Posts Tagged: banks

31 banks prepare for Fed tests

24 October 2014 - 8:50 am
 

Global banks will have to show how they can withstand a spike in oil prices, a rise in the US unemployment rate and an increase in risky corporate loans as part of the 2015 Federal Reserve stress tests.

Passing the stress tests and related capital planning review is a top priority for banks, because this determines whether they can pay additional dividends or buy back shares. Companies that fail the test, which is aimed at showing how a bank would deal with a crisis situation, can also take a reputational hit.

Citigroup suffered an embarrassing blow when it failed to pass the last review, and executives are determined not to repeat that mistake in 2015. The US units of HSBC, Royal Bank of Scotland and Santander, which took the tests for the first time last year, also failed.

Fed officials have warned they will continue to raise the bar on expectations for banks, putting additional pressure on them. >> Read More

 

Spanish news agency Efe has reported that 11 banks from 6 European countries are looking like failing the stress tests. There are 4 from Greece, 3 from Italy, 2 from Austria and one each possibly from Belgium, Portugal and Cyprus.

None were named and the news was gathered from several sources.

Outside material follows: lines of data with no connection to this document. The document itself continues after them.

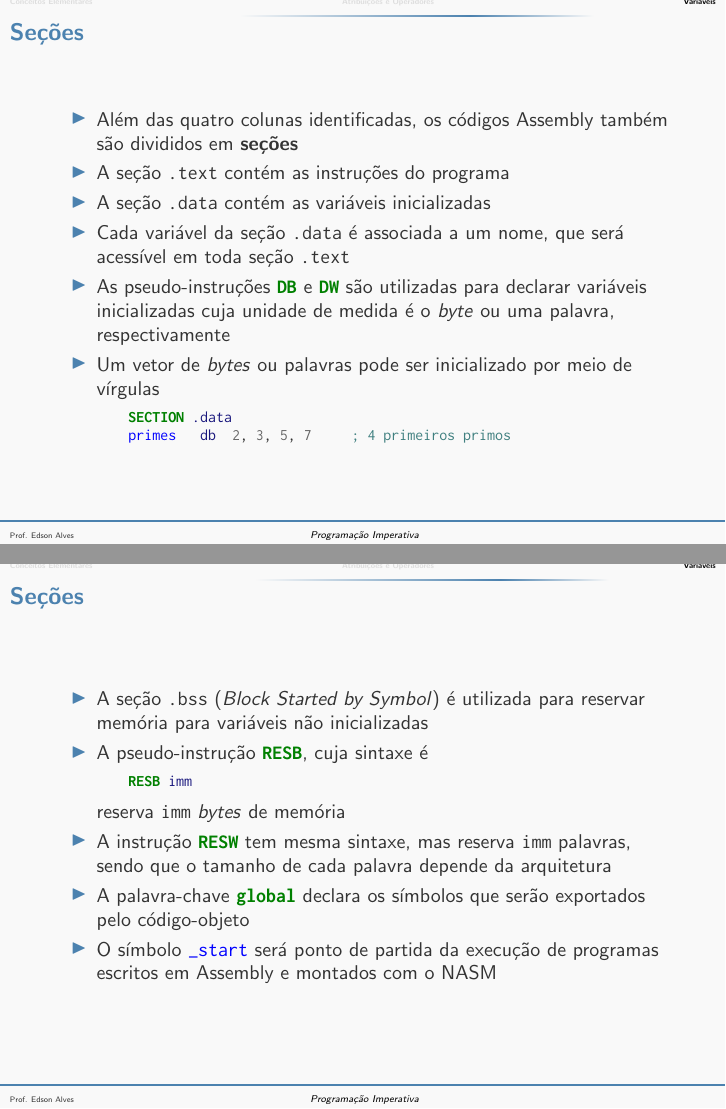
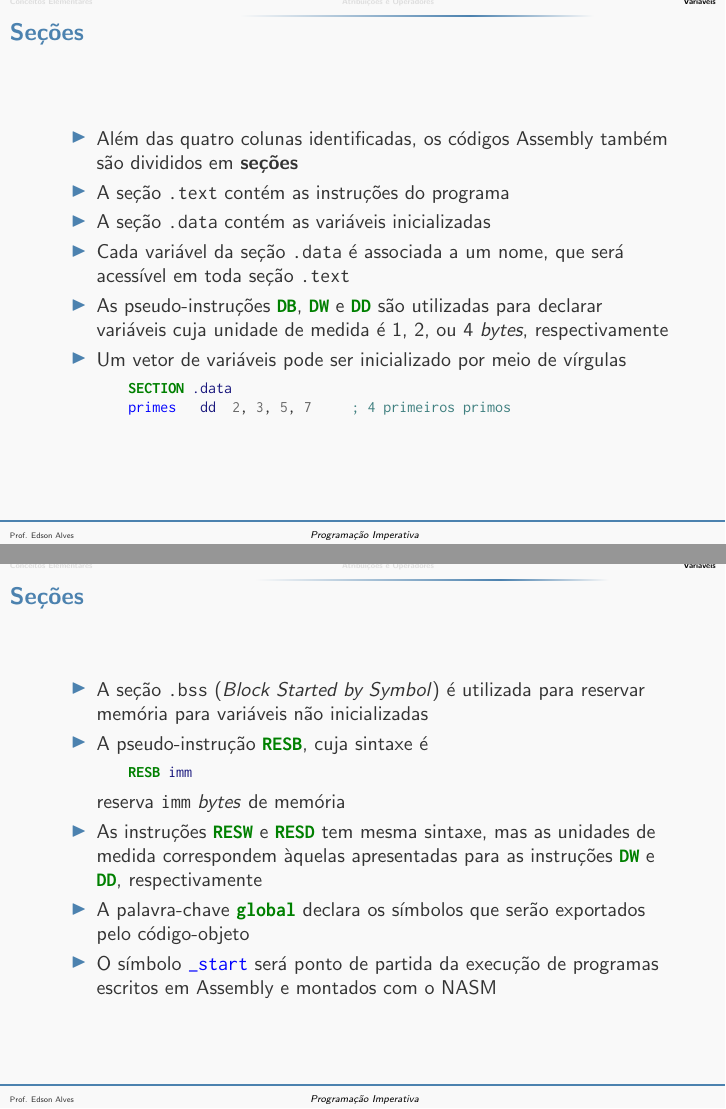
Before and after one commit to edsomjr/Paradigmas, LaTeX slides (Programacao_Imperativa/slides/conceitos_elementares/main.tex, which reads Programacao_Imperativa/slides/conceitos_elementares/variaveis.tex): pages 17 and 18 of 25, joined at a grey line. The pictures show the PDF file Programacao_Imperativa/slides/conceitos_elementares/conceitos_elementares.pdf that the author committed with the source.

Commit message:
Ajuste no texto das pseudo-instruções.

```diff
--- a/Programacao_Imperativa/slides/conceitos_elementares/variaveis.tex
+++ b/Programacao_Imperativa/slides/conceitos_elementares/variaveis.tex
@@ -60,12 +60,11 @@
         \item Cada variável da seção \texttt{.data} é associada a um nome, que será
             acessível em toda seção \texttt{.text}
 
-        \item As pseudo-instruções \code{nasm}{DB} e \code{nasm}{DW} são utilizadas para declarar
-            variáveis inicializadas cuja unidade de medida é o \textit{byte} ou uma palavra,
+        \item As pseudo-instruções \code{nasm}{DB}, \code{nasm}{DW} e \code{nasm}{DD} são
+            utilizadas para declarar variáveis cuja unidade de medida é 1, 2, ou 4 \textit{bytes},
             respectivamente
 
-        \item Um vetor de \textit{bytes} ou palavras pode ser inicializado por meio de
-            vírgulas
+        \item Um vetor de variáveis pode ser inicializado por meio de vírgulas
 
             \inputsyntax{nasm}{codes/array.st}
     \end{itemize}
@@ -84,8 +83,9 @@
 
         reserva \texttt{imm} \textit{bytes} de memória
 
-        \item A instrução \code{nasm}{RESW} tem mesma sintaxe, mas reserva \texttt{imm} palavras,
-            sendo que o tamanho de cada palavra depende da arquitetura
+        \item As instruções \code{nasm}{RESW} e \code{nasm}{RESD} tem mesma sintaxe, mas
+            as unidades de medida correspondem àquelas apresentadas para as instruções
+            \code{nasm}{DW} e \code{nasm}{DD}, respectivamente
 
         \item A palavra-chave \code{nasm}{global} declara os símbolos que serão exportados pelo
             código-objeto
```
Also changed, not shown: Programacao_Imperativa/slides/conceitos_elementares/conceitos_elementares.pdf, 1 other file.
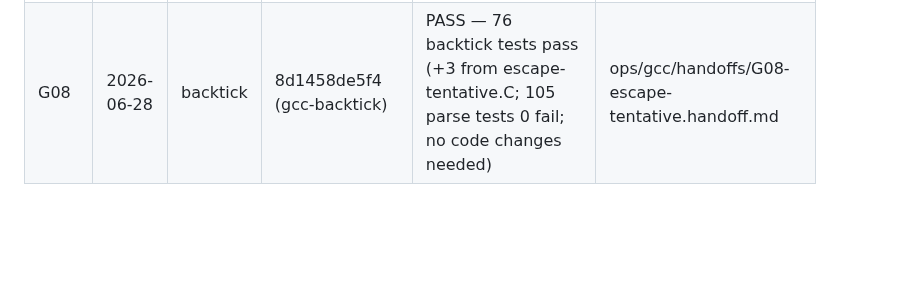
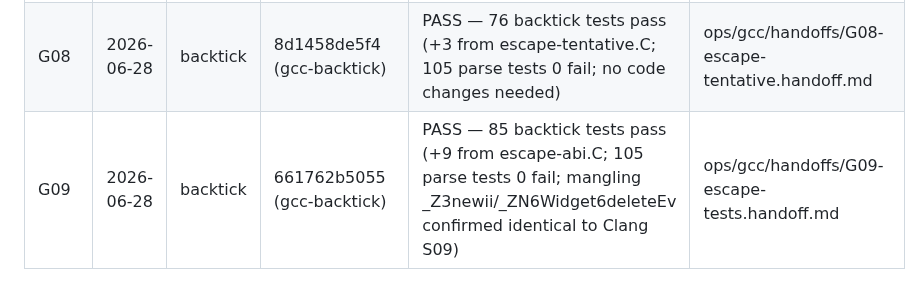
Before and after one commit to steve-downey/backtick, a Markdown page: ops/gcc/PLAN.md, the part around one of its changes. GitHub-like rendering; blank space fills up the shorter version.

Commit message:
[backtick][gcc] G09: handoff and plan update

```diff
--- a/ops/gcc/PLAN.md
+++ b/ops/gcc/PLAN.md
@@ -50,3 +50,4 @@ the GCC track; desugar-only is sufficient for the paper's second data point.)
 | G06  | 2026-06-28 | backtick | abacf28ecda (gcc-backtick) | PASS — 64 backtick tests pass (+15 from infix-precedence.C; 105 parse tests 0 fail) | ops/gcc/handoffs/G06-precedence-tests.handoff.md |
 | G07  | 2026-06-28 | backtick | 570dc317d8e (gcc-backtick) | PASS — 73 backtick tests pass (+9 from escape.C/escape-diag.C; 105 parse tests 0 fail) | ops/gcc/handoffs/G07-escape.handoff.md |
 | G08  | 2026-06-28 | backtick | 8d1458de5f4 (gcc-backtick) | PASS — 76 backtick tests pass (+3 from escape-tentative.C; 105 parse tests 0 fail; no code changes needed) | ops/gcc/handoffs/G08-escape-tentative.handoff.md |
+| G09  | 2026-06-28 | backtick | 661762b5055 (gcc-backtick) | PASS — 85 backtick tests pass (+9 from escape-abi.C; 105 parse tests 0 fail; mangling _Z3newii/_ZN6Widget6deleteEv confirmed identical to Clang S09) | ops/gcc/handoffs/G09-escape-tests.handoff.md |
```
Also changed, not shown: other parts of ops/gcc/PLAN.md (+1 -1 lines), 1 other file.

It’s likely that the banks failing are once again smaller regional entities rather than any of the big boys, which would rock markets if they fail the tests. We’ve long maintained that this was going to be the worst kept secret as there’s no way you can lock down every bank and employee in the know from spilling the beans.

Sunday is D-day for the banks as that’s when the results will be made public but banks have been given an idea of the outcome in advance.

Full details from Reuters here 

Today ,Watch 2 Things From US

08 October 2014 - 11:55 am
 

Wednesday:
• At 7:00 AM ET, the Mortgage Bankers Association (MBA) will release the results for the mortgage purchase applications index.

• At 2:00 PM, FOMC Minutes for the meeting of September 16-17, 2014.

 

Simply put, as Citi noted, unless Fed head Janet Yellen goes full-dovish, risk assets face tremendous downside potential.  As ConvergEx’s Nick Colas notes, Yellen receives a “B” grade from financial professionals, fewer than half (49%) of those surveyed approve of the job the Federal Reserve is doing. A clear majority (59%) of respondents describe the Fed as being “behind the curve” with respect to interest rates. Despite better-than-expected data whereever one looks in the US (apart from wages and housing), any hint of seni-dovish, or contingent dovish… or heaven forbid hawkish comments and the massive consensus trade that the Yellen Put has an ever-increasing strike price will fall rapidly by the wayside… though Draghi could come in later and save the day. With S&P so close to 2000, we suspect any hint of word ‘slack’ and algos will run stops and USDJPY will break 104.

Pre-Yellen: S&P Futs 1986, 10Y 2.407%, JPY 103.77, Gold $1278, Oil $93.35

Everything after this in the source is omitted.